(Web interface edit records)
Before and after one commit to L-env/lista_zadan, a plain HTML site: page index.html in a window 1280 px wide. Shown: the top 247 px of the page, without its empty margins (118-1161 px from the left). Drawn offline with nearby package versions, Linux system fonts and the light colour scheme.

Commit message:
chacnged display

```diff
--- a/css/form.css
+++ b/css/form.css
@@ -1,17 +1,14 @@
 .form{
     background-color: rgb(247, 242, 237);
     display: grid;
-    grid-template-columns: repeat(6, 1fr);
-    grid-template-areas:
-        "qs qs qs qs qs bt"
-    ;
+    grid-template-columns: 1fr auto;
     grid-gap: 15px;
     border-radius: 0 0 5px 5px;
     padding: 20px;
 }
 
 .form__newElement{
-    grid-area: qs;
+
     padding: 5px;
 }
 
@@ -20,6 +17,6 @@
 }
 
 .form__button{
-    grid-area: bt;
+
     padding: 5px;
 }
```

» Exercise objective:
Retype all of the entries shown above, exactly.

» Exercise response:
Before and after one commit to L-env/lista_zadan, a plain HTML site: page index.html in a window 1280 px wide. Shown: the top 247 px of the page, without its empty margins (118-1161 px from the left). Drawn offline with nearby package versions, Linux system fonts and the light colour scheme.

Commit message:
chacnged display

```diff
--- a/css/form.css
+++ b/css/form.css
@@ -1,17 +1,14 @@
 .form{
     background-color: rgb(247, 242, 237);
     display: grid;
-    grid-template-columns: repeat(6, 1fr);
-    grid-template-areas:
-        "qs qs qs qs qs bt"
-    ;
+    grid-template-columns: 1fr auto;
     grid-gap: 15px;
     border-radius: 0 0 5px 5px;
     padding: 20px;
 }
 
 .form__newElement{
-    grid-area: qs;
+
     padding: 5px;
 }
 
@@ -20,6 +17,6 @@
 }
 
 .form__button{
-    grid-area: bt;
+
     padding: 5px;
 }
```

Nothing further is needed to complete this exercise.